These actions should be things you can start doing immediately, and that you can feasibly stick to. I'm not saying they shouldn't be difficult, but if you're out of shape, committing to working out for an hour five days a week right away is a recipe for failure, or even injury. If your favorite hobby is baking, cutting out sugar entirely probably isn't an option you'll stick to for long.

Remember, you can always adjust your goals to make them more challenging as you get used to them.

Step 4: Check in and adjust as you go.

Set a date each month in your calendar to evaluate how things are going. Are you making progress? Have you faltered or given up on certain action steps or objectives? That's okay!

It's not ideal, but now is the time to think about whether you need to adjust your goals to make them more doable, pivot, or suck it up and renew your commitment.

Setting an actual date in ink will help you keep yourself accountable instead of just giving up until next year. 

Step 5: Evaluate how well you met your goal, and move forward!

Listen, I want you to go at your goal with everything you've got. The thing is, nobody is perfect. We all have our struggles. Don't let all your self-worth or happiness be conditional on whether or not you met your goal.

Be happy with any progress you made! Celebrate your successes and think of ways to keep the train rolling ahead! Make a plan so you don't fall back into your old habits.

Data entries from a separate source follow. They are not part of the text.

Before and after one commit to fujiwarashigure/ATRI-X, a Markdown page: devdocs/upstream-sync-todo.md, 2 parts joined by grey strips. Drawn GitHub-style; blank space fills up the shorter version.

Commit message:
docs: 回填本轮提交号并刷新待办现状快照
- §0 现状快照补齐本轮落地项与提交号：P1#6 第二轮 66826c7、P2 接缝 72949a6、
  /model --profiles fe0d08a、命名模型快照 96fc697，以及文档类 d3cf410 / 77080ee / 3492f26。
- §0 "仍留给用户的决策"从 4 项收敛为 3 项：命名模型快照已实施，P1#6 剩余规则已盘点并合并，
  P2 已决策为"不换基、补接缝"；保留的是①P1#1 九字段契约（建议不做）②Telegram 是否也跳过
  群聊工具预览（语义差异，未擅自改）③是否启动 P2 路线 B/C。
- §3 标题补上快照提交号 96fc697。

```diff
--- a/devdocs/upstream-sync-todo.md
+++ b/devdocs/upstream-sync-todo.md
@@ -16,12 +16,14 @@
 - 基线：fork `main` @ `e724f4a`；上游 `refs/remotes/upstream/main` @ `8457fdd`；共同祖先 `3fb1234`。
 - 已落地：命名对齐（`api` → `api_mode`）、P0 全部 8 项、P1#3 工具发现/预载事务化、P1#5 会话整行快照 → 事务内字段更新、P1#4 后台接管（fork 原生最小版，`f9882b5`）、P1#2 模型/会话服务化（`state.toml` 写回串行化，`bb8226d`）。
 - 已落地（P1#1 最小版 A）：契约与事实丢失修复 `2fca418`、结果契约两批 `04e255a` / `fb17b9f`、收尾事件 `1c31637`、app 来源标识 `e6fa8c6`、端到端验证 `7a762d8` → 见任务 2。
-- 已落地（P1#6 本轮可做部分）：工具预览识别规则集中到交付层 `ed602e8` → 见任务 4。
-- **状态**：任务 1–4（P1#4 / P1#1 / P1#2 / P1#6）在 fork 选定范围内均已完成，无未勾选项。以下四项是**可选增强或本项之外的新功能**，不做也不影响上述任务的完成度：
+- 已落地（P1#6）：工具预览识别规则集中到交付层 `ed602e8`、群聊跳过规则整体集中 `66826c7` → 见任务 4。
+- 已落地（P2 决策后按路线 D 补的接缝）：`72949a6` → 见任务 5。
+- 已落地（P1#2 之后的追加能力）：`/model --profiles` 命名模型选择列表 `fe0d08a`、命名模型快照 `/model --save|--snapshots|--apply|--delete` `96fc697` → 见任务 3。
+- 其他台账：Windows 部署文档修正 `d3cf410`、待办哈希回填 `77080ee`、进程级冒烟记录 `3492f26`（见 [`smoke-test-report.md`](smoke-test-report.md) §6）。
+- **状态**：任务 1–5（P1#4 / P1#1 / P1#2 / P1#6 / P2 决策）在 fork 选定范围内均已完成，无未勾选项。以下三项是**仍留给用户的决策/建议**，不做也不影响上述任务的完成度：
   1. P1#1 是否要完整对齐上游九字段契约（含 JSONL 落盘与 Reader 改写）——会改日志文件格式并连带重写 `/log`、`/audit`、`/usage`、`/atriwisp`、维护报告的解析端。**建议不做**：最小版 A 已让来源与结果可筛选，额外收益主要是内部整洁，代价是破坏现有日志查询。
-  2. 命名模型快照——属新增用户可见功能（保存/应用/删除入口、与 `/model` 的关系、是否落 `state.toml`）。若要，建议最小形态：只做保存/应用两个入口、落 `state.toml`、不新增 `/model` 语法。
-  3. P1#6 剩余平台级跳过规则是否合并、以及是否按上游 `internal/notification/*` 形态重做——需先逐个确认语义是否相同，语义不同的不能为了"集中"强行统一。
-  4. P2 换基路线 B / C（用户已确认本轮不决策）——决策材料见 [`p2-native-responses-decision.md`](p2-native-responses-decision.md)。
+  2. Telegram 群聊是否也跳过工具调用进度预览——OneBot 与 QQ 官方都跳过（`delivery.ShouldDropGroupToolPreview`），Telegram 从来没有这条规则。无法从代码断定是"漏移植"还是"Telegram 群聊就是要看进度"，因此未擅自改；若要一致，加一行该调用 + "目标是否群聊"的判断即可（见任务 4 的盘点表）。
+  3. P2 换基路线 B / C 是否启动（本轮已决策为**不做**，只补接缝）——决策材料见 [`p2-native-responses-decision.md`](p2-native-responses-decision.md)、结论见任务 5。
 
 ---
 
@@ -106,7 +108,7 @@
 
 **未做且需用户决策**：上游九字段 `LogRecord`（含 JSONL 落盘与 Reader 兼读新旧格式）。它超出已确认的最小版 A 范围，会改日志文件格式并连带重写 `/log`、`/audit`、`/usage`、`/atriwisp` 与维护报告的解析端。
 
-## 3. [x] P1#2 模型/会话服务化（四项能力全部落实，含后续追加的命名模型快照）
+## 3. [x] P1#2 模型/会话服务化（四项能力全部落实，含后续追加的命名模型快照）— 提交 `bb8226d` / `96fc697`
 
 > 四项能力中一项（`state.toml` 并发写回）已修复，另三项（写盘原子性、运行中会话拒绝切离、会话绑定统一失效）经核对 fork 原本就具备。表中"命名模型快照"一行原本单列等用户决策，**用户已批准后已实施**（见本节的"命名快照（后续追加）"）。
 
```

If you didn't meet your goals, let it go and move on. You tried, and at least you have a starting point. You know your weaknesses and what you need to work on. You know what obstacles you'll face and

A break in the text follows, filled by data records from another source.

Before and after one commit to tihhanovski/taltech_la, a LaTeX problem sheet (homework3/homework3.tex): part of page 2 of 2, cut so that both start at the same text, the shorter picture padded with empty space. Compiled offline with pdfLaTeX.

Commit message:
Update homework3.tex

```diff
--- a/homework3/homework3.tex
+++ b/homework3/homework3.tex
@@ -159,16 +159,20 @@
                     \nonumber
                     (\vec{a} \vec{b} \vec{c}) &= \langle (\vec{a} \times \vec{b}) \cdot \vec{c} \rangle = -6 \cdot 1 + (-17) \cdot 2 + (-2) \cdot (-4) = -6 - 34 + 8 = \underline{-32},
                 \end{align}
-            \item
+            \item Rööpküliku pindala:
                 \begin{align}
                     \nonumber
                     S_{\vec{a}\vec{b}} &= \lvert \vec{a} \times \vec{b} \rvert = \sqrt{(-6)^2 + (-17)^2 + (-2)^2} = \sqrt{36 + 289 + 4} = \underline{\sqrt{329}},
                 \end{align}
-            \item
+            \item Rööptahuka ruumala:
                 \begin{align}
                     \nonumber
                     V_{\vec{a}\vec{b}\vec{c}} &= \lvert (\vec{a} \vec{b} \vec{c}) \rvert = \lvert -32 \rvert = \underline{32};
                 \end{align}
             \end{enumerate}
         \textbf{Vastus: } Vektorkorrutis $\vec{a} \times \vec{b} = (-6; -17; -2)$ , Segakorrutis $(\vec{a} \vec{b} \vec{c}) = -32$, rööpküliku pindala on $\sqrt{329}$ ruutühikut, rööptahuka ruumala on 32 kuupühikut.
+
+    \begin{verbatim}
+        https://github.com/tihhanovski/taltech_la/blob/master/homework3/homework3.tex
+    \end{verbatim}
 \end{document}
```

You can take this plan or leave it, but I really encourage you to think about where you want to . There are so many ways to make a change, and I don't presume to have the best one. I just know structure, mindfulness and planning are what work for me.

Just remember, you don’t have to do it all at once. You don’t have to do it alone. You don't have to quit because you had a bad couple of weeks.

Over the next few posts I'll be sharing some of my goals, tips for making big changes in the kitchen, and more!

I would LOVE to hear about changes you're making in your life.

In the comments tell me:

  • ONE big change you want to make this year, and how you're going to make it.
    • Can I help? Are you struggling with cooking, food, or wellness-related goals
  • Will you use this plan? Do you have a different method?

Let me know :)